However, many firms listed at the Nepal Stock Exchange (NEPSE) have been suspected of being involved in insider trading to obtain undue benefits from fluctuations in share prices.
Although the Security Act 2007 talks about checking insider trading, there is no regulation as of now to check the malpractice. The act talks about penalising the convicted with cash penalty or jail term of up to one year or both.
However, the act does not state precisely on the amount of cash penalty. “The new regulation will formulate procedures to identify insider trading and the persons involved in them,” said Niranjaya Ghimire, deputy spokesperson of the board. “The regulation will also fix the cash penalty amount.”
Over the last one month, NEPSE took action against 14 firms on suspicion of being involved in insider trading. These involved Kabeli Bikas Bank, Saptakoshi Bikas Bank, Taragaon Regency Hotel, Salt Trading Corporation, Om Development Bank, Midas Securities, Central Finance, Kalika Microcredit, Nepal Community Development Bank, Mega Bank, Himalayan Bank, Mission Development Bank, Sunrise Bank and Shangri-La Development Bank.
Most of these firms failed to report to the regulator on time over the dividend they planned to offer to their shareholders. The authorities however have no mechanism to detect or penalise insider trading.
These companies have been suspected for leaking the information of their board decisions before sending the information to the NEPSE. Other than NEPSE barring these companies on shares transaction for the time being, no other actions were taken against them. Ghimire said the absence of mechanism to identify the persons involved in insider trading was the main reason behind not taking further action.
Last July, the securities board was supposed to enforce a code of conduct for market participants to curb insider trading, which it has failed to impose even till now. Except for warning the offenders, no further initiative has been taken by the regulator over the period.
With the regulator being all bark and no bite, many firms are blatantly breaching the rule by not providing their financial record to Sebon on time.
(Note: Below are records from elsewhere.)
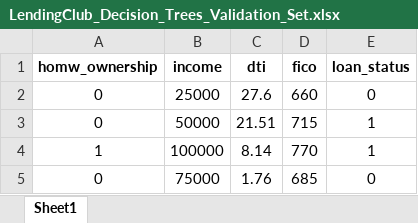
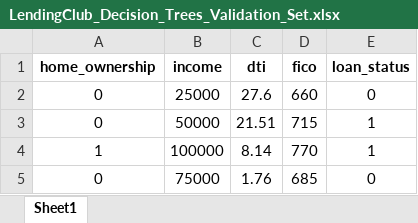
Before and after one commit to surajgrg1/Credit-Application, an Excel workbook: LendingClub_Decision_Trees_Validation_Set.xlsx, sheet Sheet1, drawn as a sheet; only a part is shown; values as stored, in another font and other column widths than the file's, no borders; the diff names each change by its address in the sheet, - before the commit and + after, or states it on an @@ line.

```diff
--- a/LendingClub_Decision_Trees_Validation_Set.xlsx (sheet Sheet1)
+++ b/LendingClub_Decision_Trees_Validation_Set.xlsx (sheet Sheet1)
-A1: homw_ownership
+A1: home_ownership
```
Also changed, not shown: 4 other files.
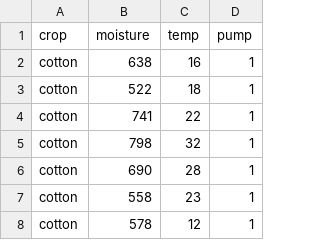
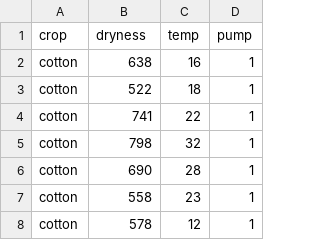
Before and after one commit to norisjunior/FIAPML, a CSV file: datasets/dataset-intelligent_irrigation_system.csv, drawn as a sheet; only a part is shown.

Commit message:
renomeando feature

```diff
--- a/datasets/dataset-intelligent_irrigation_system.csv
+++ b/datasets/dataset-intelligent_irrigation_system.csv
@@ -1,2 +1,2 @@
-crop,moisture,temp,pump
+crop,dryness,temp,pump
 cotton,638,16,1
```
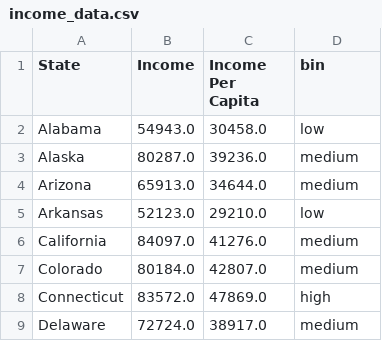
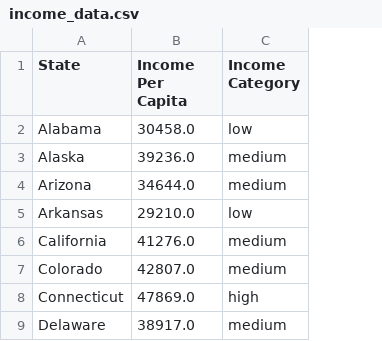
Before and after one commit to minmincg/ElectricCar_Analysis, a CSV file: Resources/income_data.csv, drawn as a sheet; only a part is shown; removed rows and columns are numbered as before the commit, all else as after; the diff names each change by its address in the sheet, - before the commit and + after, or states it on an @@ line.

Commit message:
age and income plots and subplots

```diff
--- a/Resources/income_data.csv
+++ b/Resources/income_data.csv
-column B (Income), rows 2-9: 54943.0 | 80287.0 | 65913.0 | 52123.0 | 84097.0 | 80184.0 | 83572.0 | 72724.0
-C1: bin
+C1: Income Category
```
Also changed, not shown: 3 other files.
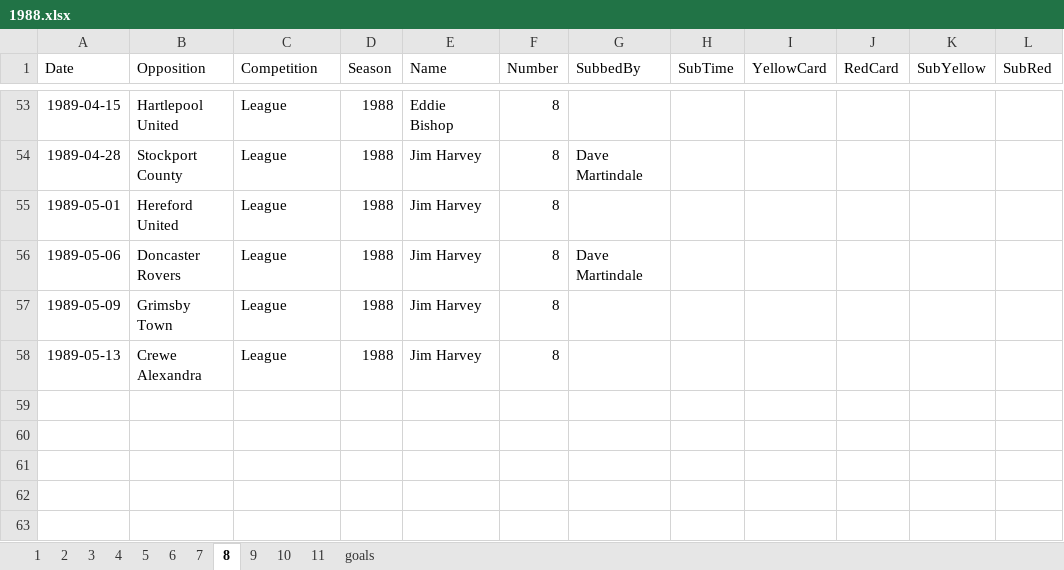
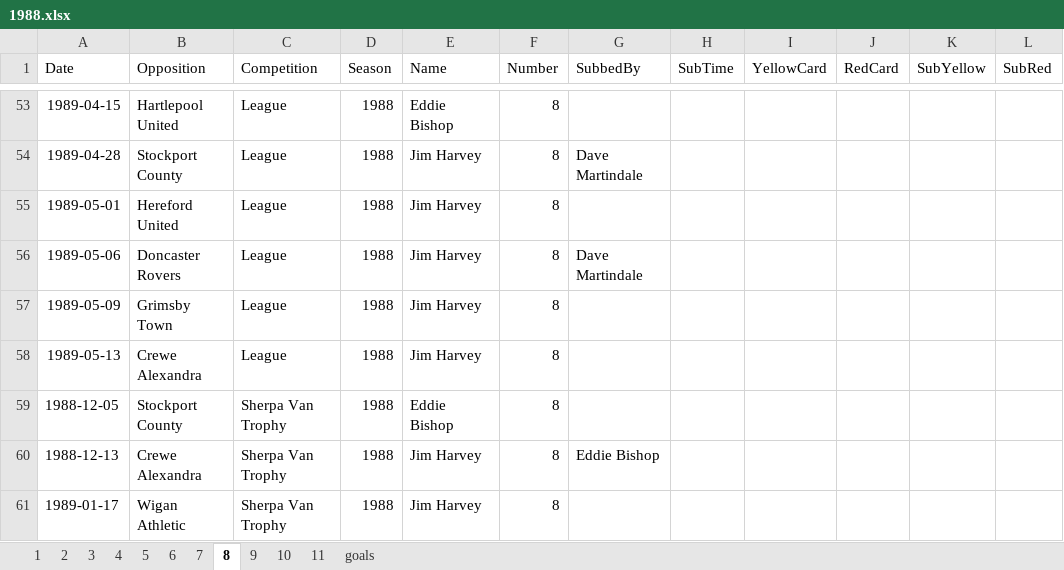
Before and after one commit to chrisowen491/tranmere-web, an Excel workbook: data/apps-master/1988.xlsx, sheet 8, drawn as a sheet; only a part is shown, gaps mark what is left out; values as stored, in another font and other column widths than the file's, no borders; the diff names each change by its address in the sheet, - before the commit and + after, or states it on an @@ line.

```diff
--- a/data/apps-master/1988.xlsx (sheet 8)
+++ b/data/apps-master/1988.xlsx (sheet 8)
+row 59: 1988-12-05 | Stockport County | Sherpa Van Trophy | 1988 | Eddie Bishop | 8
+row 60: 1988-12-13 | Crewe Alexandra | Sherpa Van Trophy | 1988 | Jim Harvey | 8 | Eddie Bishop
+row 61: 1989-01-17 | Wigan Athletic | Sherpa Van Trophy | 1988 | Jim Harvey | 8
```
Also changed, not shown: sheet goals, sheet 6, sheet 3, sheet 7, sheet 4, sheet 9, 5 more sheets, data/apps-master/1987.xlsx, data/apps-master/1991.xlsx, 39 other files.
In the past few months, the board has asked for clarification from 31 such firms.
Firms suspected of insider trading
- Kabeli Bikas Bank
- aptakoshi Bikas Bank
- Taragaon Regency Hotel
- Salt Trading Corporation
- Om Development Bank
- Midas Securities
- Central Finance
- Kalika Microcredit
- Nepal Community Development Bank
- Mega Bank
- Himalayan Bank
- Mission Development Bank
- Sunrise Bank
- Shangri-La Development Bank